EgoPo’s decision to highlight classic plays written by women this season was applauded after last season’s male-dominated selections. However, one of the challenges in mounting women’s work is the choice of a director. It’s fine to say gender doesn’t matter, but handing over women’s work to a male director does make a difference — it sometimes works and sometimes alters the original intent of the script.
In this case, despite the evident talent of the cast, the voice of the director was apparent throughout, which led to some rather unsettling moments. Usually Lane Savadove’s over-the-top yet thoughtful direction adds to a classic, but this time it does not seem to advance the conversation.
An unnecessary revival
Of course, it’s a problematic choice of production to begin with. One of the challenges of staging historical plays by women, and in this case about women, is that in earlier eras, women, as well as men, were affected by the limited scope of women’s lives. When Diane English created an updated version of the movie in 2008, she gave the women jobs as well as husbands and lovers. This EgoPo production, electing to stick with the original script, is also stuck with its original concepts. In today’s world of Real Housewives, is a revival of this play even necessary?
The plot is simple. Mary Haines (Melanie Julian) is a happily married woman who learns her husband is cheating on her, divorces him, and then regrets her decision. She is egged on by a set of really annoying friends who go through their own marital ups and downs. It’s a bitter, sarcastic play about friendship and betrayal and women’s place in the world and no one comes off well. In Savadove’s exaggerated version, everyone is just that much more irritating.
The Women is, ironically, a play by a woman about women that fails the Bechdel test (two named women who talk about anything other than a man). And of course any production that insults women by turning them into caricatures is baffling. This production is a letdown on both counts.
I walked out disliking every character in the play and wondering what I had learned to advance the discussion of women’s issues.
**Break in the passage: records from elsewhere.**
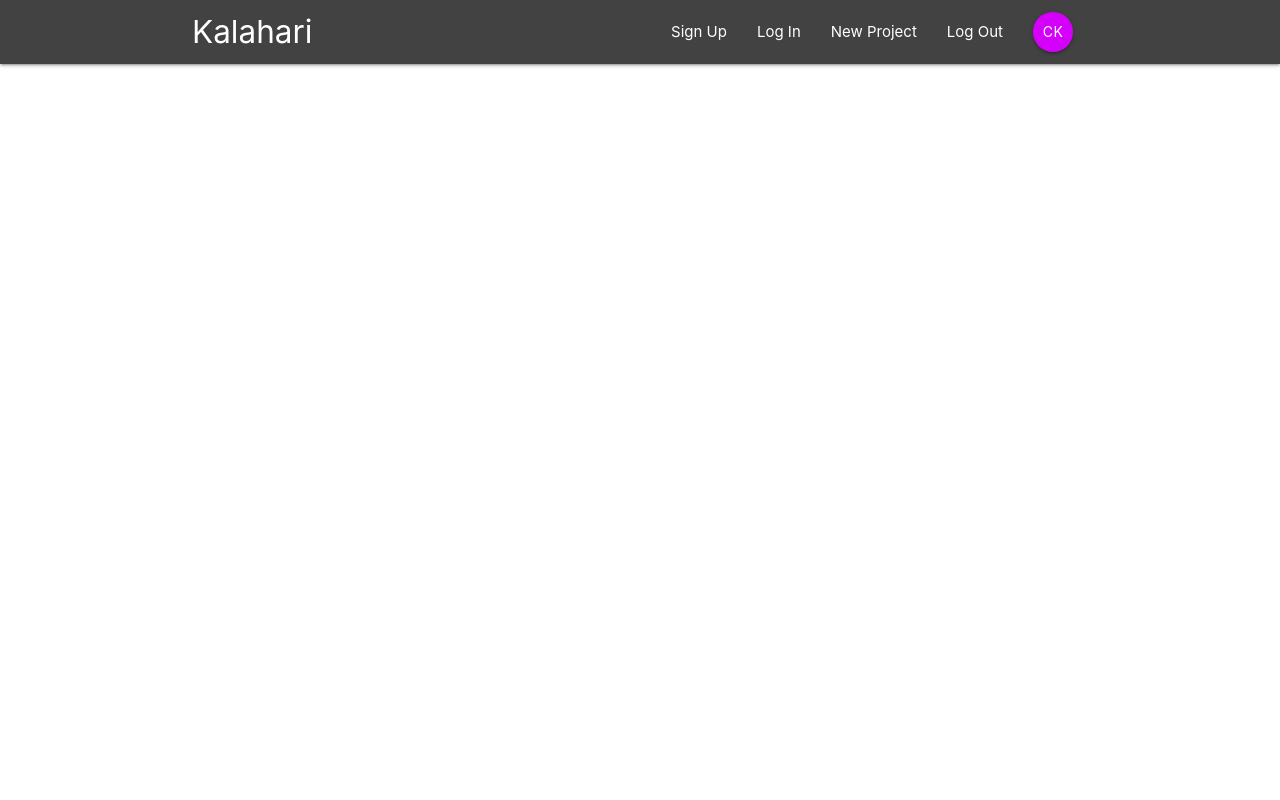
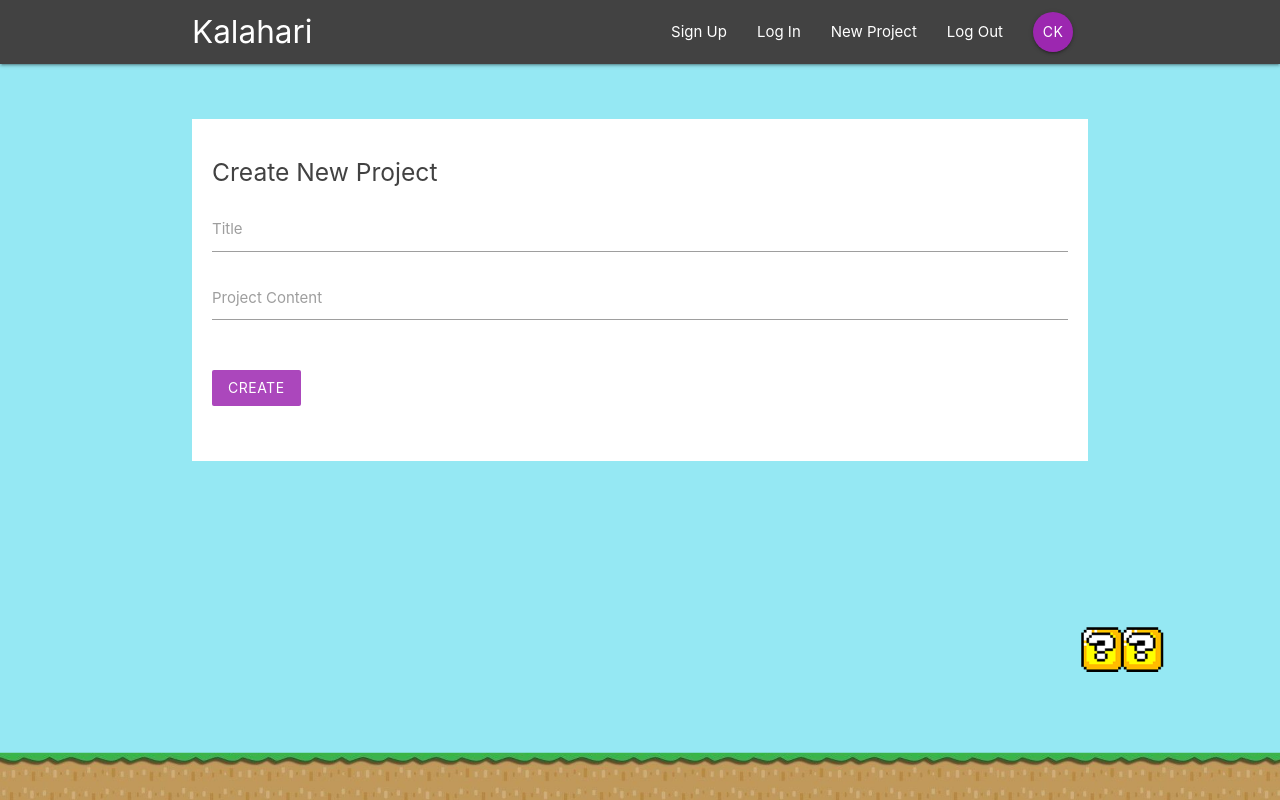
Before and after one commit to ChidinmaKO/Kalahari, a React (Create React App) app: page /create in a window 1280 px wide. Built offline with nearby package versions, Linux system fonts and the light colour scheme.

Commit message:
add styles

```diff
--- a/src/App.css
+++ /dev/null
@@ -1,32 +0,0 @@
-.App {
-  text-align: center;
-}
-
-.App-logo {
-  animation: App-logo-spin infinite 20s linear;
-  height: 40vmin;
-}
-
-.App-header {
-  background-color: #282c34;
-  min-height: 100vh;
-  display: flex;
-  flex-direction: column;
-  align-items: center;
-  justify-content: center;
-  font-size: calc(10px + 2vmin);
-  color: white;
-}
-
-.App-link {
-  color: #61dafb;
-}
-
-@keyframes App-logo-spin {
-  from {
-    transform: rotate(0deg);
-  }
-  to {
-    transform: rotate(360deg);
-  }
-}
--- a/src/App.js
+++ b/src/App.js
@@ -5,6 +5,7 @@ import Dashboard from './components/dashboard/Dashboard';
 import ProjectDetail from './components/projects/ProjectDetail';
 import SignIn from './components/authentication/SignIn';
 import SignUp from './components/authentication/SignUp';
+import CreateProject from './components/projects/CreateProject';
 
 class App extends Component {
   render() {
@@ -18,6 +19,7 @@ class App extends Component {
             <Route path='/project/:id' component={ ProjectDetail } />
             <Route path='/signin' component={ SignIn } />
             <Route path='/signup' component={ SignUp } />
+            <Route path='/create' component={ CreateProject } />
           </Switch>
 
         </div>
--- a/src/components/layout/SignedInLinks.js
+++ b/src/components/layout/SignedInLinks.js
@@ -6,13 +6,13 @@ const SignedInLinks = () => {
     return(
         <ul className="right">
             <li>
-                <NavLink to='/'>New Project</NavLink>
+                <NavLink to='/create'>New Project</NavLink>
             </li>
             <li>
                 <NavLink to='/'>Log Out</NavLink>
             </li>
             <li>
-                <NavLink to='/' className='btn btn-floating purple accent-3'>CK</NavLink>
+                <NavLink to='/' className='btn btn-floating purple'>CK</NavLink>
             </li>
         </ul>
     )
--- a/src/components/layout/SignedOutLinks.js
+++ b/src/components/layout/SignedOutLinks.js
@@ -6,10 +6,10 @@ const SignedOutLinks = () => {
     return(
         <ul className="right">
             <li>
-                <NavLink to='/'>Sign Up</NavLink>
+                <NavLink to='/signup'>Sign Up</NavLink>
             </li>
             <li>
-            <NavLink to='/'>Log In</NavLink>
+            <NavLink to='/signin'>Log In</NavLink>
             </li>
         </ul>
     )
--- a/src/components/projects/CreateProject.js
+++ b/src/components/projects/CreateProject.js
@@ -0,0 +1,45 @@
+import React, { Component } from 'react';
+
+class CreateProject extends Component {
+    state = {
+        title: '',
+        content: ''
+    }
+
+    handleSubmitEvent = (e) => {
+        e.preventDefault();
+        console.log(this.state);
+    }
+
+    handleChangeEvent = (e) => {
+        this.setState( {
+            [e.target.id]: e.target.value
+        } )
+    }
+
+    render() {
+        return (
+            <div className="container">
+                <form className="white" onSubmit={ this.handleSubmitEvent }>
+                    <h5 className="grey-text text-darken-3">Create New Project</h5>
+
+                    <div className="input-field">
+                        <label htmlFor="title">Title</label>
+                        <input type="text" id='title' onChange={ this.handleChangeEvent }/>
+                    </div>
+
+                    <div className="input-field">
+                        <label htmlFor="content">Project Content</label>
+                        <textarea id="content" className="materialize-textarea" onChange={ this.handleChangeEvent }></textarea>
+                    </div>
+
+                    <div className="input-field">
+                        <button className="btn purple lighten-1 z-depth-0">Create</button>
+                    </div>
+                </form>
+            </div>
+        )
+    }
+}
+
+export default CreateProject;
--- a/src/index.css
+++ b/src/index.css
@@ -1,3 +1,9 @@
+/* Global */
+
+html {
+  min-height: 100%;
+}
+
 body {
   margin: 0;
   padding: 0;
@@ -6,9 +12,33 @@ body {
     sans-serif;
   -webkit-font-smoothing: antialiased;
   -moz-osx-font-smoothing: grayscale;
+  background: url(/img/mario-bg.png) no-repeat;
+  background-size: 100%;
+  background-position: bottom;
+  background-color: #95e8f3;
+  min-height: 100%;
 }
 
 code {
   font-family: source-code-pro, Menlo, Monaco, Consolas, "Courier New",
     monospace;
 }
+
+/* Form */
+
+form {
+  padding: 20px;
+  margin-top: 55px;
+}
+
+form button, form h5 {
+  margin: 20px 0;
+}
+
+input[type=text]:not(.browser-default):focus:not([readonly]),
+input[type=email]:not(.browser-default):focus:not([readonly]),
+input[type=password]:not(.browser-default):focus:not([readonly]),
+textarea.materialize-textarea:focus:not([readonly]){
+  border-color: #ab47bc;
+  box-shadow: none;
+}
```
Also changed, not shown: public/img/mario-bg.png (added).
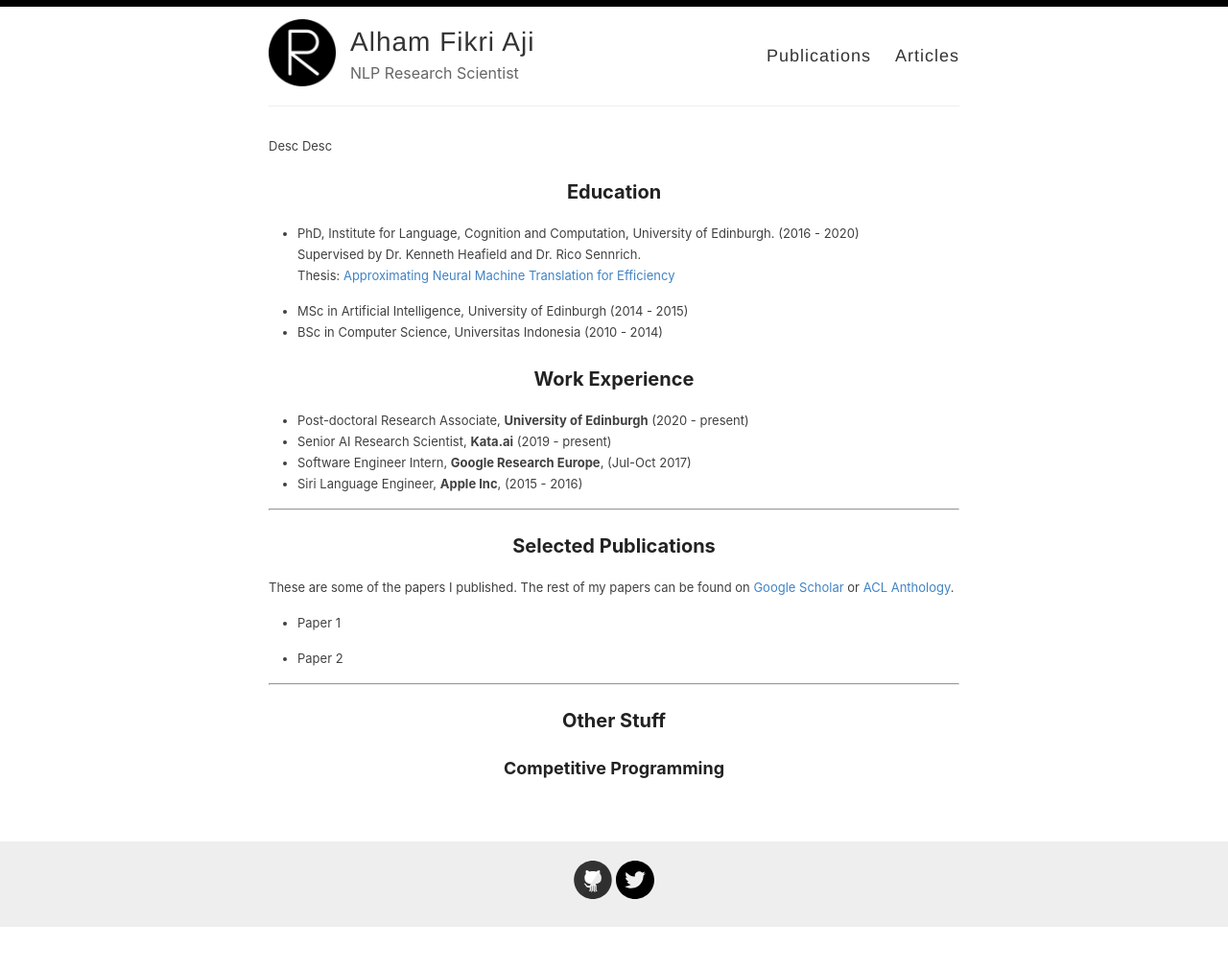
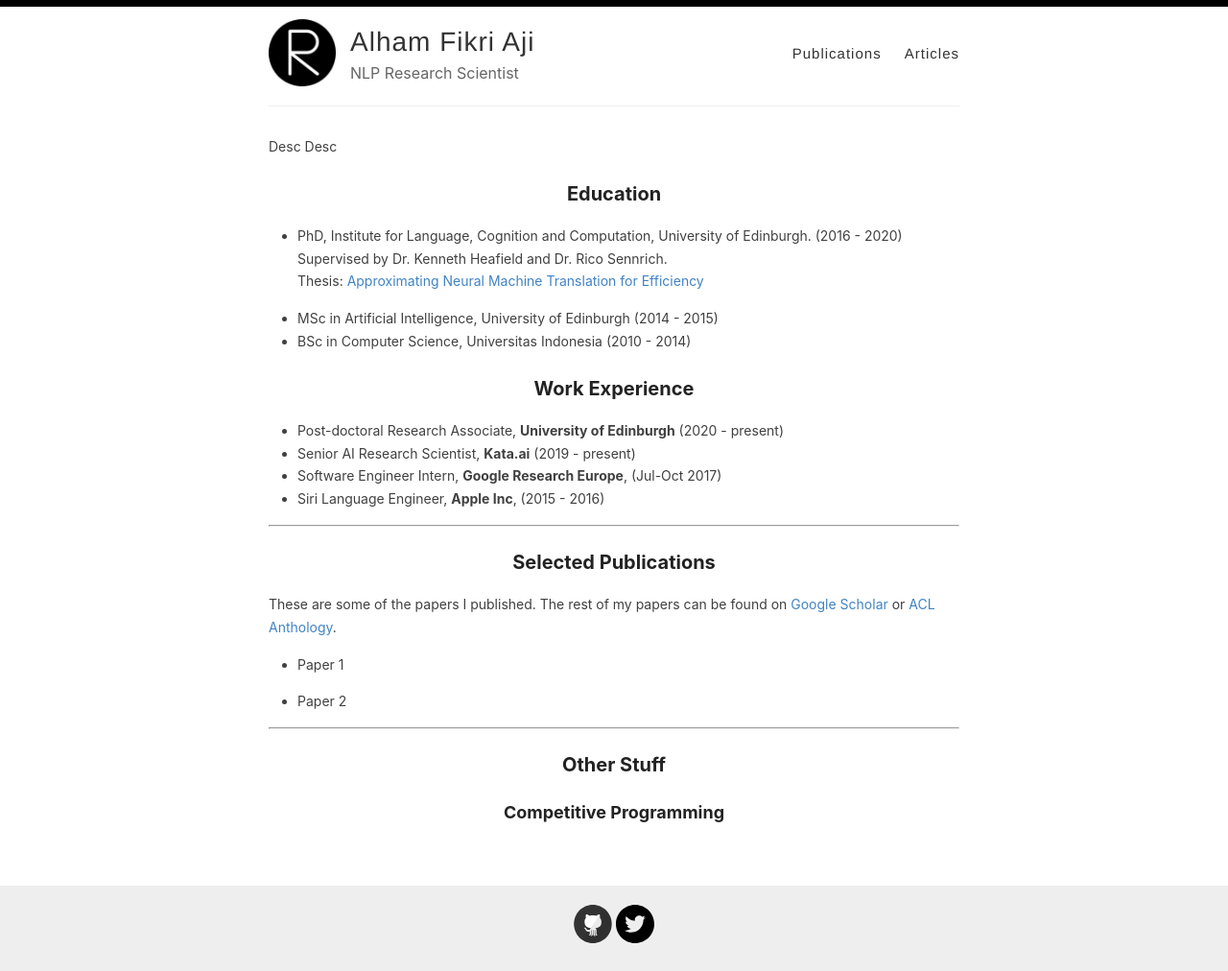
Before and after one commit to afaji/afaji.github.io, a Jekyll site: the page built from index.md, in a window 1280 px wide. Shown: the whole page at 96% size. Built offline with Jekyll 4.4.1, drawn with Linux system fonts in a browser that asks for light colours; before the commit the page ends 966 px from its top, so only the background shows below that.

Commit message:
Update style.scss

```diff
--- a/assets/style.scss
+++ b/assets/style.scss
@@ -26,7 +26,7 @@ body {
   color: #404040;
   line-height: 1.7;
   font-weight: 400;
-  font-size: 13px;
+  font-size: 14px;
   height: 100%;
 }
 
@@ -333,7 +333,7 @@ nav {
   float: right;
   margin-top: 23px; // @TODO: Vertically middle align
   font-family: $helveticaNeue;
-  font-size: 18px;
+  font-size: 15px;
 
   @include mobile {
     float: none;
```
In this version the women are all crass and conniving: they don’t pretend to be smart or wealthy or even nice. Every cliché is played to the max. The blonde bombshell Crystal Allen (Colleen Murphy) enacts her big scenes in bra and garter belt or surrounded by soap suds in the bath. A poorly staged cat fight at a Reno dude ranch is unconvincing. It’s hard to parody satire. The result is broad schtick that rather than insightful humor.
Mirroring the egotists
Some choices are more successful than others. A scene in which two servants reenact the major breakup scene between their master and mistress works well, and the use of mirrors constantly reflecting the actors back to themselves hints at the egotism of all the characters. On the other hand, forcing characters in fancy dresses to sit on pillows on the floor feels forced and improbable. Most difficult of all is the handling of how Little Mary, played by Courtney Bundens, comes into womanhood.
This was a coproduction with advanced acting students at Rowan University, where Savadove teaches. It is a wonderful opportunity for students to work with professional actors, and they do a good job of matching the professionals throughout. However, the students, for the most part, play servants dressed in short black dresses and bare feet and scoot around in the background. Is this a way of saying this is where women belong — barefoot and silent? The only explanation I could come up with for their presence seemed to be that they represented the spirit of malice and gossip that permeated the play.
To blame all this on gender is unfair. But as I watched the women doing things on stage that felt forced and unnatural, I was very aware that they were doing what they were told to do by a man, and it felt distinctly uncomfortable.